    OR, you could also put the piece up against the bottom side of the floor, holding it in place with a floor jack, then take a soft-faced hammer and start hitting the floor just hard enough to find the outline of the plate on the bottom of the car, then line it up on the top side with the beaded half of the die.

  28. ZZ-IRON
    Joined: Feb 28, 2007
    Posts: 1,964

    from Minnesota

    Great post. Cool homebuilt stuff, the sander work better then a grinder sometimes, fast cutting with the different grits.

    My friends drill press motor gave out, he had a garage door motor laying around. Installed it, now he has instant reverse at the flip of a switch. backs out of the work, no more binding

    This thread is getting better & better with all the ideas shown prior & after

    Excellent post
    31 Thunderbird likes this.
    Joined: Jun 2, 2002
    Posts: 9,635

    Classified's Moderator

    Thanks for the tips guys, I'll probably go with the small locator holes......

    I'd like to see more pics of that shrinker stretcher setup......
  30. kustombuilder
    Joined: Sep 18, 2002
    Posts: 7,754

    from Novi, MI

    what can i say? i'm the shit!! :rolleyes: :D:D just playin.

    here is my take on a mini- English Wheel as seen here on teh HAMB before by many other builders. i built it because i don't have room for a big one. this one is real handy for making small patch panel with compound curves. not much good for anything big. might work good if you wanted to build a 1:18 scale hot rod :D.

    sourced the "wheels" by going through all the bearings they had at the local farm supply store and parts stores untill i found a couple that i thought would work that were'nt too expensive. the bearings are the only thing that realy cost any money. the adjuster is a double 'D' steering shaft (Chevy truck from the early 80s if i remember right) and a half inch nut and long half inch carriage bolt. i think you'll figure it out from the pics.
    i had a buddy turn me a couple bushings on his lathe to make the bearings i found accept a bolt as an "axle" (again, see the pics).

    i think the pics pretty much tell the story so i'll shut up now.

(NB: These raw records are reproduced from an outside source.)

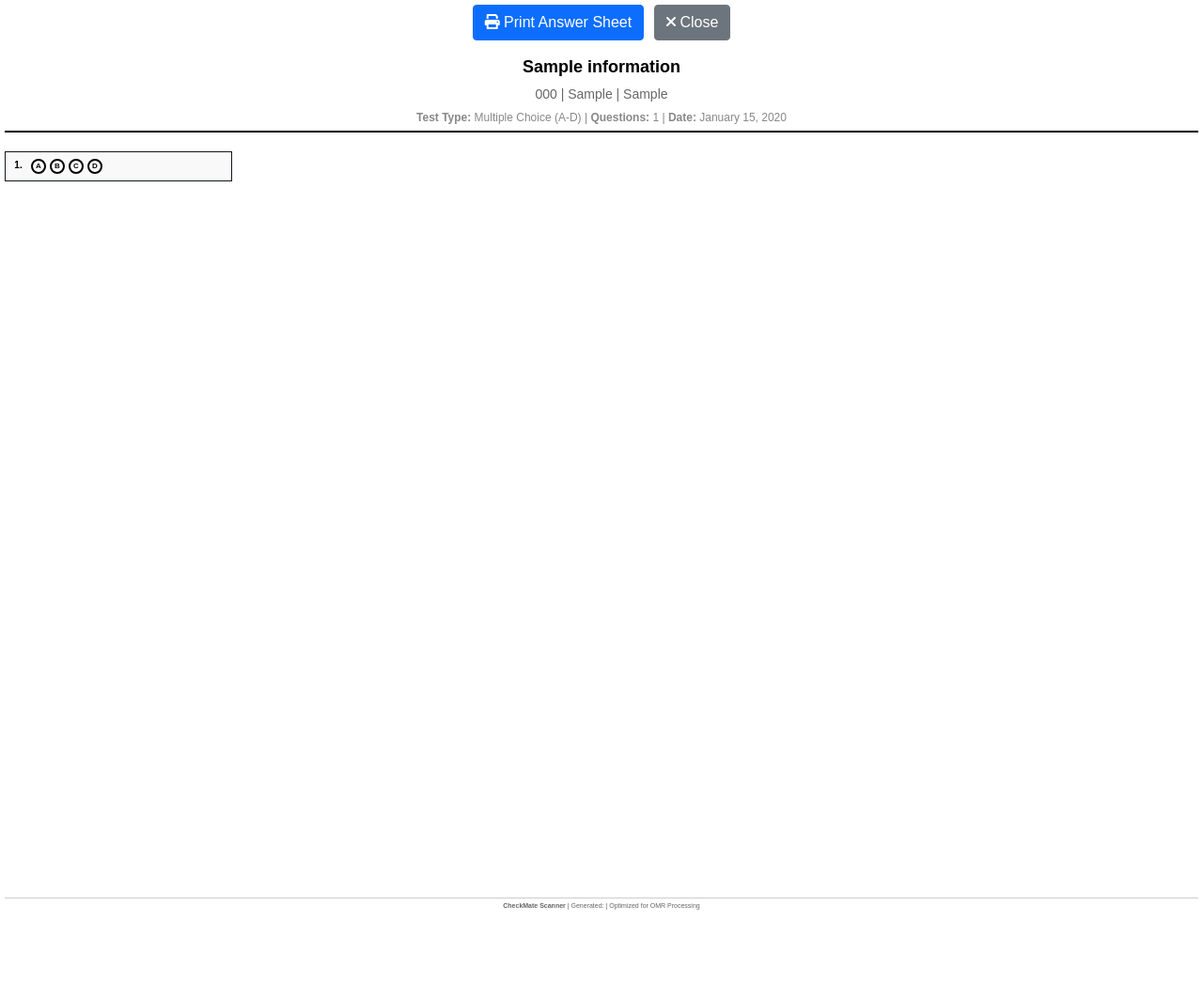
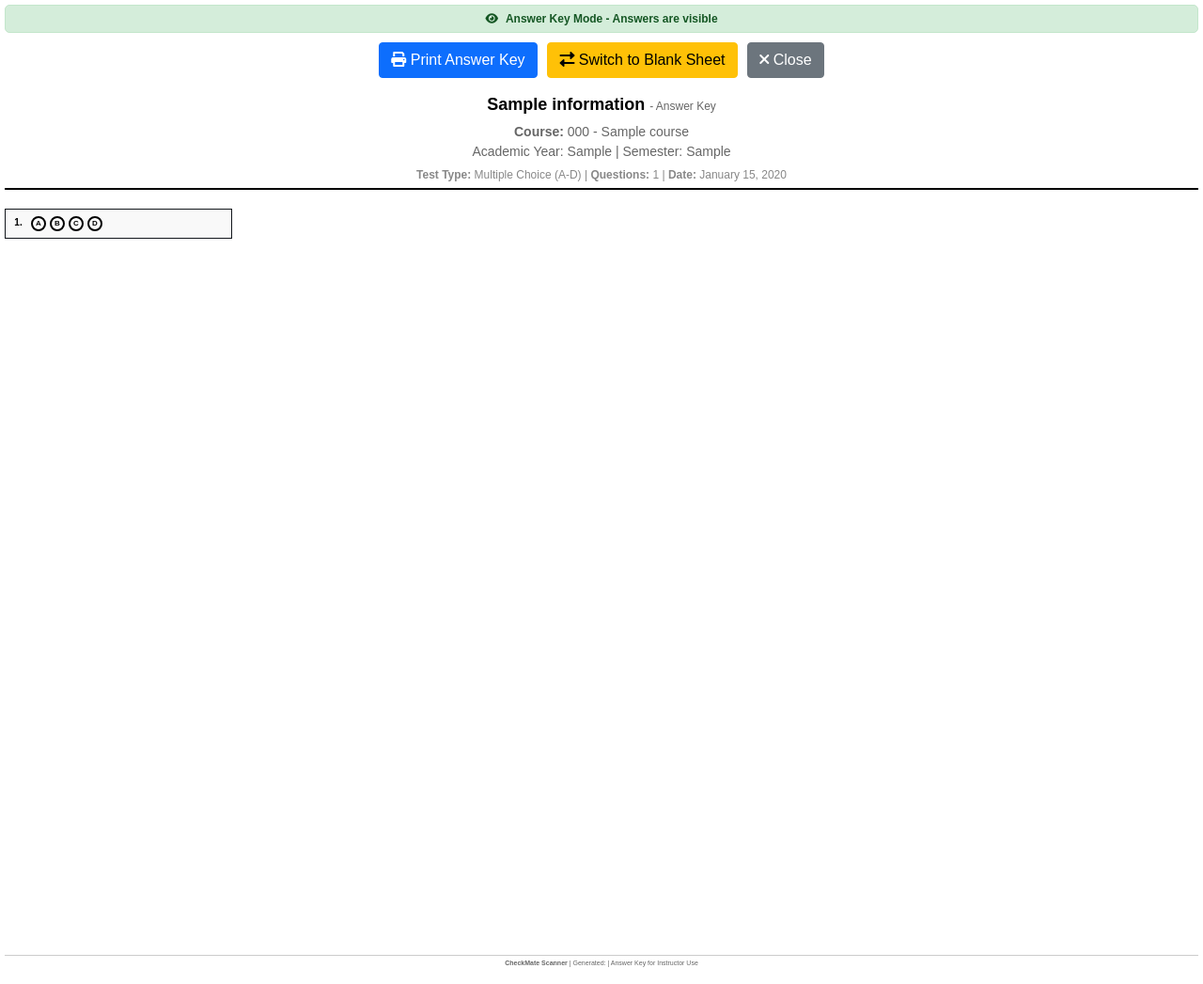
Before and after one commit to itsmiyukimharie/Checkmate, a Django app: page /answer-keys/print/1/ in a window 1280 px wide. Shown: the whole page at 94% size. Before the commit the page ends 968 px from the top, so only its background shows below. Run offline with Django 4.2, Linux system fonts and the light colour scheme; a user stored in the database is signed in; tables that the repository leaves empty hold one stand-in row (values such as "Sample post").

Commit message:
feat: Enhance answer key functionality by adding options to download and print with or without answers, updating CSV generation, and improving UI indicators for answer visibility.

```diff
--- a/main/services/answer_key_service.py
+++ b/main/services/answer_key_service.py
@@ -95,18 +95,20 @@ class AnswerKeyService:
 
     # Export Methods
     @staticmethod
-    def generate_csv_response(test_info, answer_keys):
+    def generate_csv_response(test_info, answer_keys, show_answers=True):
         """Generate CSV response for download"""
         import csv
         from django.http import HttpResponse
 
+        filename_suffix = "_answer_key" if show_answers else "_blank_sheet"
         response = HttpResponse(content_type='text/csv')
-        response['Content-Disposition'] = f'attachment; filename="{test_info.test_name}_answer_key.csv"'
+        response['Content-Disposition'] = f'attachment; filename="{test_info.test_name}{filename_suffix}.csv"'
 
         writer = csv.writer(response)
 
         # Header with course information
         writer.writerow(['Test Name', test_info.test_name])
+        writer.writerow(['Type', 'Answer Key' if show_answers else 'Blank Answer Sheet'])
         if test_info.course:
             writer.writerow(['Course Code', test_info.course.course_code])
             writer.writerow(['Course Name', test_info.course.course_name])
@@ -120,11 +122,16 @@ class AnswerKeyService:
         writer.writerow([])  # Empty row
 
         # Answer key header
-        writer.writerow(['Question Number', 'Answer'])
-
-        # Answer key data
-        for answer in answer_keys:
-            writer.writerow([answer.question_number, answer.answer])
+        if show_answers:
+            writer.writerow(['Question Number', 'Answer'])
+            # Answer key data
+            for answer in answer_keys:
+                writer.writerow([answer.question_number, answer.answer])
+        else:
+            writer.writerow(['Question Number', 'Student Answer'])
+            # Blank sheet data
+            for answer in answer_keys:
+                writer.writerow([answer.question_number, ''])  # Empty answer column
 
         return response
 
--- a/main/views.py
+++ b/main/views.py
@@ -108,7 +108,8 @@ def download_answer_key(request, test_id):
     """Download answer key as CSV file"""
     try:
         test_info, answer_keys = AnswerKeyService.get_test_with_answers(test_id, request.user)
-        return AnswerKeyService.generate_csv_response(test_info, answer_keys)
+        show_answers = request.GET.get('show_answers', '1') == '1'
+        return AnswerKeyService.generate_csv_response(test_info, answer_keys, show_answers)
     except:
         messages.error(request, 'Test not found.')
         return redirect('main:answer_keys')
@@ -128,11 +129,16 @@ def print_answer_key(request, test_id):
     """Print answer key in a simple HTML format"""
     try:
         test_info, answer_keys = AnswerKeyService.get_test_with_answers(test_id, request.user)
+
+        # Check if we should show answers (default: True for backward compatibility)
+        show_answers = request.GET.get('show_answers', '1') == '1'
+
         context = {
             'test_info': test_info,
             'answer_keys': answer_keys,
             'answer_choices': test_info.get_answer_choices(),
-            'page_title': f'Print Answer Key - {test_info.test_name}'
+            'show_answers': show_answers,
+            'page_title': f'Print {"Answer Key" if show_answers else "Blank Sheet"} - {test_info.test_name}'
         }
         return render(request, 'main/answer_keys_print.html', context)
     except:
--- a/templates/main/answer_keys_print.html
+++ b/templates/main/answer_keys_print.html
@@ -161,6 +161,17 @@
             margin-bottom: 15px;
         }
 
+        .print-type-indicator {
+            background: {% if show_answers %}#d4edda{% else %}#fff3cd{% endif %};
+            color: {% if show_answers %}#155724{% else %}#856404{% endif %};
+            padding: 5px 10px;
+            border-radius: 5px;
+            font-size: 12px;
+            font-weight: bold;
+            margin-bottom: 10px;
+            border: 1px solid {% if show_answers %}#c3e6cb{% else %}#ffeaa7{% endif %};
+        }
+
         .test-title {
             font-size: 18px;
             font-weight: bold;
@@ -206,8 +217,18 @@
 </head>
 <body>
     <div class="actions no-print">
+        <div class="print-type-indicator">
+            {% if show_answers %}
+                <i class="fas fa-eye me-2"></i>Answer Key Mode - Answers are visible
+            {% else %}
+                <i class="fas fa-eye-slash me-2"></i>Blank Sheet Mode - No answers shown
+            {% endif %}
+        </div>
         <button onclick="window.print()" class="btn btn-primary me-2">
-            <i class="fas fa-print"></i> Print Answer Sheet
+            <i class="fas fa-print"></i> Print {% if show_answers %}Answer Key{% else %}Blank Sheet{% endif %}
+        </button>
+        <button onclick="toggleAnswers()" class="btn btn-warning me-2">
+            <i class="fas fa-exchange-alt"></i> Switch to {% if show_answers %}Blank Sheet{% else %}Answer Key{% endif %}
         </button>
         <button onclick="window.close()" class="btn btn-secondary">
             <i class="fas fa-times"></i> Close
@@ -215,14 +236,22 @@
     </div>
 
     <div class="header">
-        <div class="test-title">{{ test_info.test_name }}</div>
+        <div class="test-title">
+            {{ test_info.test_name }}
+            {% if not show_answers %}
+                <span style="font-size: 12px; color: #666; font-weight: normal;"> - Student Answer Sheet</span>
+            {% else %}
+                <span style="font-size: 12px; color: #666; font-weight: normal;"> - Answer Key</span>
+            {% endif %}
+        </div>
         {% if test_info.course %}
             <div class="course-info">
-                {{ test_info.course.course_code }}
+                <strong>Course:</strong> {{ test_info.course.course_code }} - {{ test_info.course.course_name }}
                 {% if test_info.course.academic_year or test_info.course.semester %}
-                    {% if test_info.course.academic_year %} | {{ test_info.course.academic_year }}{% endif %}
+                    <br>
+                    {% if test_info.course.academic_year %}Academic Year: {{ test_info.course.academic_year }}{% endif %}
                     {% if test_info.course.academic_year and test_info.course.semester %} | {% endif %}
-                    {% if test_info.course.semester %} {{ test_info.course.semester }}{% endif %}
+                    {% if test_info.course.semester %}Semester: {{ test_info.course.semester }}{% endif %}
                 {% endif %}
             </div>
         {% endif %}
@@ -231,6 +260,12 @@
             <strong>Questions:</strong> {{ test_info.question_count }} |
             <strong>Date:</strong> {{ test_info.created_at|date:"F d, Y" }}
         </div>
+        {% if not show_answers %}
+            <div style="margin-top: 10px; font-size: 10px; color: #666;">
+                <strong>Instructions:</strong> Fill in the bubble completely for your chosen answer. Use a dark pencil or pen.
+                <br><strong>Name:</strong> _________________ <strong>Student ID:</strong> _________________ <strong>Section:</strong> _________________
+            </div>
+        {% endif %}
     </div>
 
     <div class="answer-grid {% if test_info.test_type == 'true_false' %}grid-tf{% elif test_info.test_type == 'multiple_choice_5' %}grid-mc5{% else %}grid-mc4{% endif %}">
@@ -245,7 +280,7 @@
                 <div class="question-number">{{ answer_key.question_number }}.</div>
                 <div class="bubbles">
                     {% for choice in answer_choices %}
-                    <div class="bubble{% if choice == answer_key.answer %} filled{% endif %}">
+                    <div class="bubble{% if show_answers and choice == answer_key.answer %} filled{% endif %}">
                         {% if choice == 'True' %}T{% elif choice == 'False' %}F{% else %}{{ choice }}{% endif %}
                     </div>
                     {% endfor %}
@@ -255,13 +290,24 @@
     </div>
 
     <div class="print-footer">
-        <p><strong>CheckMate Scanner</strong> | Generated: {{ "now"|date:"M d, Y g:i A" }} | Optimized for OMR Processing</p>
+        <p><strong>CheckMate Scanner</strong> | Generated: {{ "now"|date:"M d, Y g:i A" }} |
+        {% if show_answers %}Answer Key for Instructor Use{% else %}Student Answer Sheet - Optimized for OMR Processing{% endif %}</p>
     </div>
 
     <script src="https://cdn.jsdelivr.net/npm/bootstrap@5.1.3/dist/js/bootstrap.bundle.min.js"></script>
     <script>
+        function toggleAnswers() {
+            const currentUrl = new URL(window.location);
+            const showAnswers = currentUrl.searchParams.get('show_answers') === '1';
+            currentUrl.searchParams.set('show_answers', showAnswers ? '0' : '1');
+            window.location.href = currentUrl.toString();
+        }
+
         window.onload = function() {
-            window.print();
+            // Small delay to ensure page is fully loaded before printing
+            setTimeout(() => {
+                window.print();
+            }, 500);
         }
     </script>
 </body>
```
Also changed, not shown: templates/main/answer_keys.html (+30 -9 lines).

    [​IMG] note. i wish i had found a lower bearing/wheel with slightly less "crown" and possibly a tad wider and intend to locate such a bearing one of these days.
    TrialByError, fauj and 500caddy like this.

Share This Page

Register now to get rid of these ads!


Copyright © 1995-2021 The Jalopy Journal: Steal our stuff, we'll kick your teeth in. Terms of Service. Privacy Policy.

Atomic Industry
Forum software by XenForo™ ©2010-2014 XenForo Ltd.